  7. 4 Local policies concerning unemployment among immigrant youth in Amsterdam and in Berlin: towards strategic replacement and pragmatic accommodation
    (pp. 109-134)
    Floris Vermeulen and Rosanne Stotijn

    This chapter focuses on the manner in which Amsterdam and Berlin policymakers and policy practitioners deal with youth unemployment among immigrant groups. Unemployment among immigrant youth is an important policy topic in both cities (as it is in most other European cities), and the issue is closely linked to debates about local integration policies. We will argue that local policymakers dealing with immigrant youth unemployment are often confronted with what Frank de Zwart (2005) calls ‘the dilemma of recognition’. This dilemma refers to whether local governments should pursue general or targeted policies to combat group inequality. On the one hand,...

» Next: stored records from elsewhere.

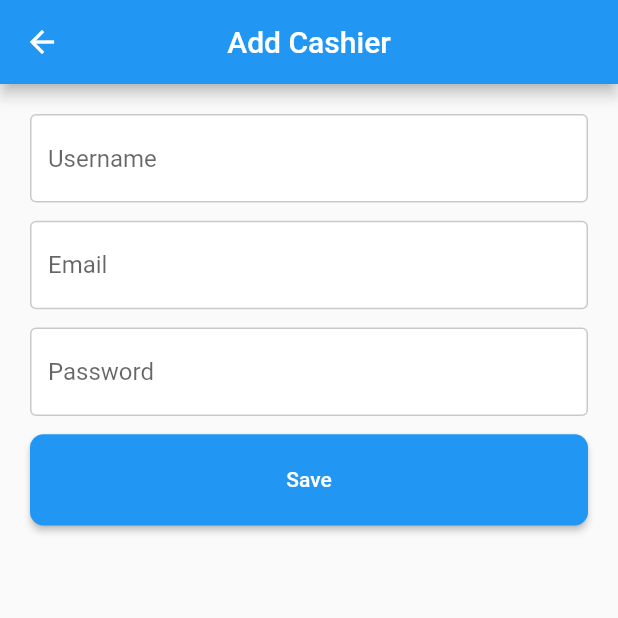
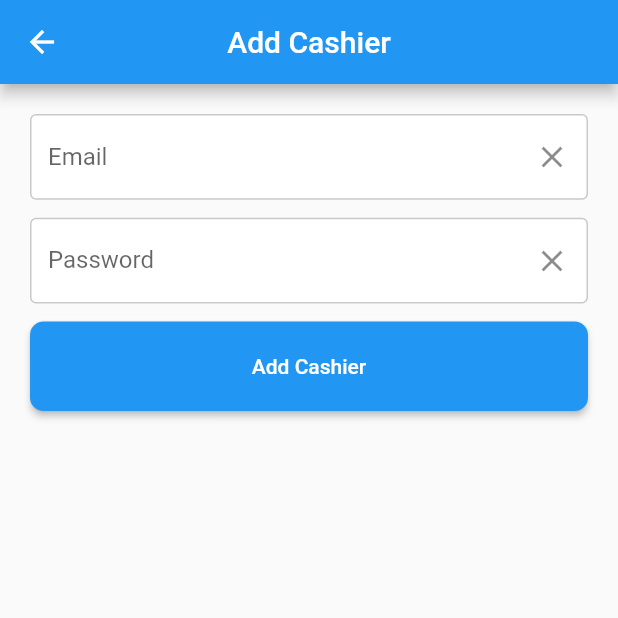
Before and after one commit to AlghifariRaspati/proj-ujikom-getx, a Flutter app: the AddCashierView screen opened by its route, on a phone screen of 412 x 824 dp, the top half of it. Run offline on Flutter 3.47's test engine with Material 2 defaults, Android fonts, the phone set to English and light mode, and no system bars; our stand-ins replace cloud_firestore, firebase_auth, firebase_core, flutter_screenutil, get, open_file and 1 more; accounts and stored records are empty.

Commit message:
register cashier for admin

```diff
--- a/lib/app/modules/add_cashier/views/add_cashier_view.dart
+++ b/lib/app/modules/add_cashier/views/add_cashier_view.dart
@@ -2,8 +2,7 @@ import 'package:flutter/material.dart';
 import 'package:flutter_screenutil/flutter_screenutil.dart';
 
 import 'package:get/get.dart';
-
-import '../../../../components/my_email_textfield.dart';
+import 'package:ujikom_getx/components/textfield_clear.dart';
 
 import '../../../controllers/auth_controller.dart';
 import '../controllers/add_cashier_controller.dart';
@@ -11,10 +10,29 @@ import '../controllers/add_cashier_controller.dart';
 class AddCashierView extends GetView<AddCashierController> {
   AddCashierView({Key? key}) : super(key: key);
   final TextEditingController emailC = TextEditingController();
-  final TextEditingController nameC = TextEditingController();
   final TextEditingController passC = TextEditingController();
 
+  void regCashier() async {
+    if (controller.isLoading.isFalse) {
+      if (emailC.text.isNotEmpty && passC.text.isNotEmpty) {
+        controller.isLoading(true);
+        Map<String, dynamic> hasil =
+            await authC.register(emailC.text, passC.text);
+        controller.isLoading(false);
+
+        if (hasil["error"] == true) {
+          Get.snackbar("Error", hasil["message"]);
+        } else {
+          Get.back();
+        }
+      } else {
+        Get.snackbar("Error", "Email and Password needs to be filled.");
+      }
+    }
+  }
+
   final AuthController authC = Get.find<AuthController>();
+
   @override
   Widget build(BuildContext context) {
     return Scaffold(
@@ -26,38 +44,49 @@ class AddCashierView extends GetView<AddCashierController> {
           child: ListView(
             padding: const EdgeInsets.all(20),
             children: [
-              MyEmailTextField(
-                  keyboardType: TextInputType.name,
-                  controller: nameC,
-                  hintText: "Username"),
+              MyClearTextField(
+                keyboardType: TextInputType.emailAddress,
+                controller: emailC,
+                hintText: "Email",
+                suffixIcon: IconButton(
+                  onPressed: emailC.clear,
+                  icon: const Icon(Icons.clear),
+                ),
+              ),
               SizedBox(
                 height: 10.h,
               ),
-              MyEmailTextField(
-                  keyboardType: TextInputType.emailAddress,
-                  controller: emailC,
-                  hintText: "Email"),
-              SizedBox(
-                height: 10.h,
+              MyClearTextField(
+                keyboardType: TextInputType.name,
+                controller: passC,
+                hintText: "Password",
+                suffixIcon: IconButton(
+                  onPressed: passC.clear,
+                  icon: const Icon(Icons.clear),
+                ),
               ),
-              MyEmailTextField(
-                  keyboardType: TextInputType.name,
-                  controller: passC,
-                  hintText: "Password"),
               SizedBox(
                 height: 10.h,
               ),
               SizedBox(
                 height: 50.h,
                 child: ElevatedButton(
-                    onPressed: () {},
+                    onPressed: regCashier,
                     style: ElevatedButton.styleFrom(
                       shape: RoundedRectangleBorder(
                           borderRadius: BorderRadius.circular(9)),
                     ),
-                    child: Obx(() => Text(controller.isLoading.isFalse
-                        ? "Save"
-                        : "Loading...."))),
+                    child: Obx(() => controller.isLoading.isFalse
+                        ? const Text("Add Cashier")
+                        : Container(
+                            padding: const EdgeInsets.all(2),
+                            height: 15.h,
+                            width: 15.w,
+                            child: CircularProgressIndicator(
+                              color: Colors.white,
+                              strokeWidth: 1.w,
+                            ),
+                          ))),
               )
             ],
           ),
--- a/lib/app/modules/admin_home/views/home_view.dart
+++ b/lib/app/modules/admin_home/views/home_view.dart
@@ -15,7 +15,7 @@ class HomeView extends GetView<HomeController> {
   Widget build(BuildContext context) {
     return Scaffold(
       appBar: AppBar(
-        title: const Text('Admin Home'),
+        title: const Text('You are logged in as Admin'),
         centerTitle: true,
       ),
       body: SafeArea(
--- a/lib/app/modules/cashier_home/views/cashier_home_view.dart
+++ b/lib/app/modules/cashier_home/views/cashier_home_view.dart
@@ -13,7 +13,7 @@ class CashierHomeView extends GetView<CashierHomeController> {
   Widget build(BuildContext context) {
     return Scaffold(
       appBar: AppBar(
-        title: const Text('CashierHomeView'),
+        title: const Text('You are logged in as a Cashier'),
         centerTitle: true,
       ),
       body: Center(
--- a/lib/app/modules/owner_home/views/owner_home_view.dart
+++ b/lib/app/modules/owner_home/views/owner_home_view.dart
@@ -13,7 +13,7 @@ class OwnerHomeView extends GetView<OwnerHomeController> {
   Widget build(BuildContext context) {
     return Scaffold(
       appBar: AppBar(
-        title: const Text('OwnerHomeView'),
+        title: const Text('You are logged in as an Owner'),
         centerTitle: true,
       ),
       body: Center(
--- /dev/null
+++ b/lib/components/textfield_clear.dart
@@ -0,0 +1,43 @@
+import 'package:flutter/material.dart';
+import 'package:flutter_screenutil/flutter_screenutil.dart';
+
+import '../utils/colors.dart';
+
+class MyClearTextField extends StatelessWidget {
+  // ignore: prefer_typing_uninitialized_variables
+  final controller;
+  final String hintText;
+  // ignore: prefer_typing_uninitialized_variables
+  final keyboardType;
+  // ignore: prefer_typing_uninitialized_variables
+  final suffixIcon;
+
+  const MyClearTextField(
+      {Key? key,
+      required this.suffixIcon,
+      required this.controller,
+      required this.hintText,
+      required this.keyboardType})
+      : super(key: key);
+
+  @override
+  Widget build(BuildContext context) {
+    return SizedBox(
+      height: 50.w,
+      child: TextField(
+        keyboardType: keyboardType,
+        autocorrect: false,
+        controller: controller,
+        decoration: InputDecoration(
+            filled: true,
+            hintText: hintText,
+            fillColor: AppColor.appBase,
+            enabledBorder: OutlineInputBorder(
+                borderSide: BorderSide(color: AppColor.appGrey)),
+            focusedBorder: const OutlineInputBorder(
+                borderSide: BorderSide(color: Colors.lightBlue)),
+            suffixIcon: suffixIcon),
+      ),
+    );
+  }
+}
--- a/lib/main.dart
+++ b/lib/main.dart
@@ -18,6 +18,7 @@ void main() async {
   Get.put(AuthController(), permanent: true);
 
   SystemChrome.setPreferredOrientations([DeviceOrientation.portraitUp]);
+
   runApp(MyApp());
 }
 
@@ -45,7 +46,7 @@ class MyApp extends StatelessWidget {
   Widget build(BuildContext context) {
     // mengarahkan default screen user berdasarkan role
     return ScreenUtilInit(
-      designSize: const Size(375, 677),
+      designSize: const Size(360, 690),
       builder: (context, child) => StreamBuilder<User?>(
           stream: auth.authStateChanges(),
           builder: (context, snapAuth) {
```
Also changed, not shown: lib/app/controllers/auth_controller.dart (+38 -2 lines), lib/app/modules/add_product/views/add_product_view.dart (+25 -9 lines), lib/app/modules/login/views/login_view.dart (+13 -4 lines), lib/app/modules/products/views/products_view.dart (+5 -3 lines), lib/app/modules/products_detail/views/products_detail_view.dart (+15 -4 lines).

  8. 5 Managing religious pluralism in Canadian cities: mosques in Montreal and Laval
    (pp. 135-160)
    Aude-Claire Fourot

    The duty to accommodate, which has had legal force since 1985 following a decision of the Supreme Court,² plays a key role in the area of religious pluralism in Quebec and Canada. It

    requires governmental bodies and private persons or companies to change their rules and policies in order to accommodate the needs of those whose right to equality has been infringed, unless the needed accommodation would impose undue hardship. (Woehrling 1998: 325)

    The duty affects Quebec municipal institutions and confronts them with issues in sharp contrast to the role traditionally assigned to the municipal government, namely, ‘dealing with such...

  9. Conclusion: making sense of local migration policy arenas
    (pp. 161-196)
    Tiziana Caponio

    As pointed out in a recent literature review on the multilevel governance of migration carried out in the context of IMISCOE Cluster C9’s research on immigrant and immigration policymaking can be considered as still in its infancy (Zincone & Caponio 2006). This is even more the case when the local level is considered: not only is research on local immigrant and immigration policy very recent, but the policymaking dimension is only rarely addressed (see also the introduction chapter in this volume). Given the lack of systematic empirical accounts, theorising also appears to be still poorly developed.

    Such an important gap in...

  10. List of contributors
    (pp. 197-198)
  11. Back Matter
    (pp. 199-203)